• **What is expected**
Lines from the records below that contain the word "NDCG" are to be copied out.

• **Records for this exercise**
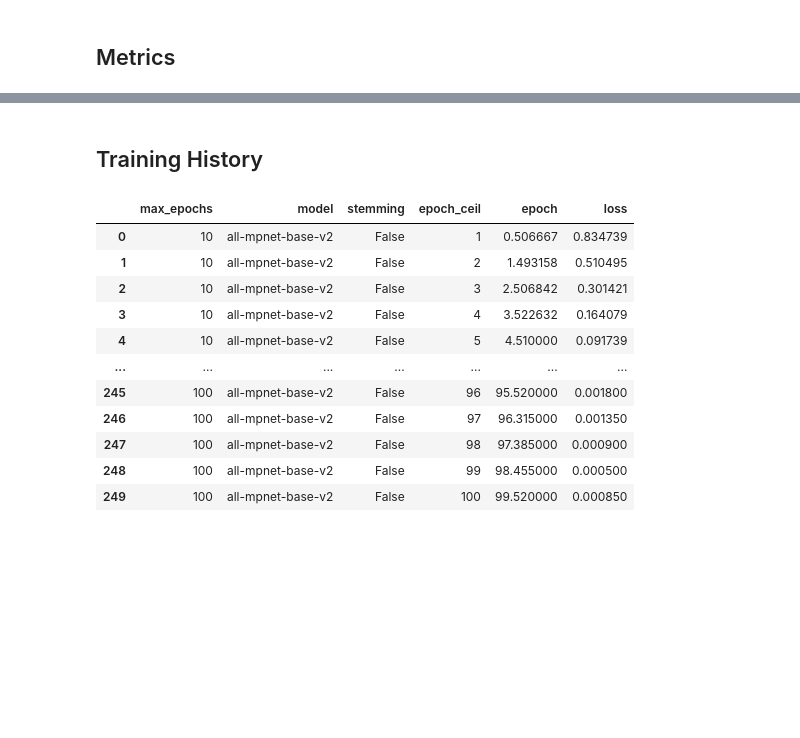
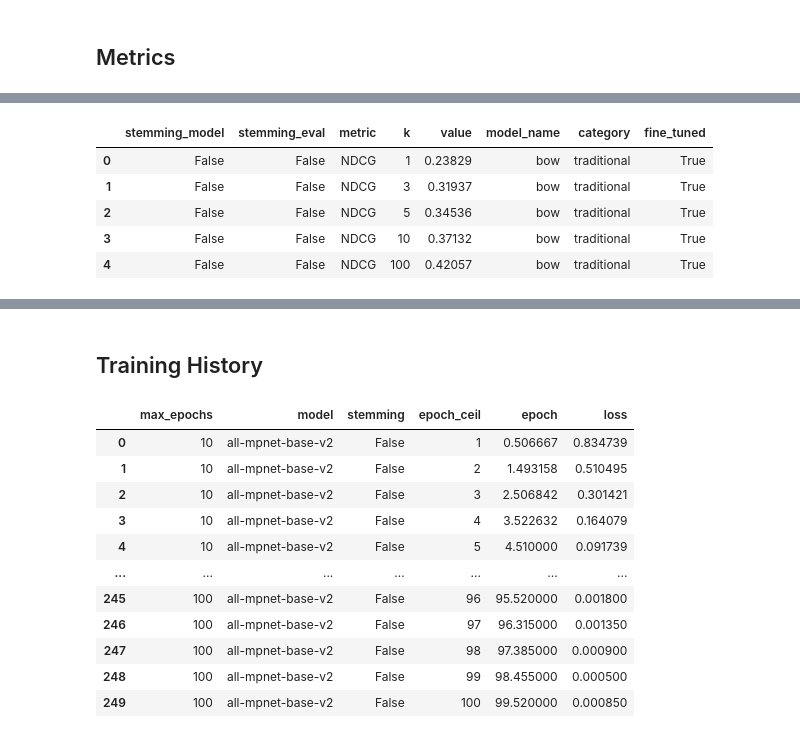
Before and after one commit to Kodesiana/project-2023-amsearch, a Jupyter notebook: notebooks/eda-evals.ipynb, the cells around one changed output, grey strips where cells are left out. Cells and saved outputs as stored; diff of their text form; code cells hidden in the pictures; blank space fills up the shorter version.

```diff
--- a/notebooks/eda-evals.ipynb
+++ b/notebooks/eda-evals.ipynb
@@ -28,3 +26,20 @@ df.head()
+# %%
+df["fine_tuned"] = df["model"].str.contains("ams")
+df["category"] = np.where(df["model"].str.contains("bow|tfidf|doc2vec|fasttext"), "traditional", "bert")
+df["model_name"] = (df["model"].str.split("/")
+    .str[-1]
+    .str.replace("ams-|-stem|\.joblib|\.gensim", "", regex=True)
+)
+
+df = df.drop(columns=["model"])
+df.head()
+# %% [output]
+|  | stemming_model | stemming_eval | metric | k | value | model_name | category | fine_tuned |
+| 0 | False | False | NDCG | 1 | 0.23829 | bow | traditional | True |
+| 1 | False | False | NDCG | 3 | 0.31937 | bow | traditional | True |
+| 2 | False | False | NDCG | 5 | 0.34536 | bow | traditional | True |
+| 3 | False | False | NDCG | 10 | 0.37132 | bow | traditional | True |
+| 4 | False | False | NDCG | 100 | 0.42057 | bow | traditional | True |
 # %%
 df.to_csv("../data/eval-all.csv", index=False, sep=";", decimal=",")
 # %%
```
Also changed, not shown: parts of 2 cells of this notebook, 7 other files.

• **Response to the task**
+| 0 | False | False | NDCG | 1 | 0.23829 | bow | traditional | True |
+| 1 | False | False | NDCG | 3 | 0.31937 | bow | traditional | True |
+| 2 | False | False | NDCG | 5 | 0.34536 | bow | traditional | True |
+| 3 | False | False | NDCG | 10 | 0.37132 | bow | traditional | True |
+| 4 | False | False | NDCG | 100 | 0.42057 | bow | traditional | True |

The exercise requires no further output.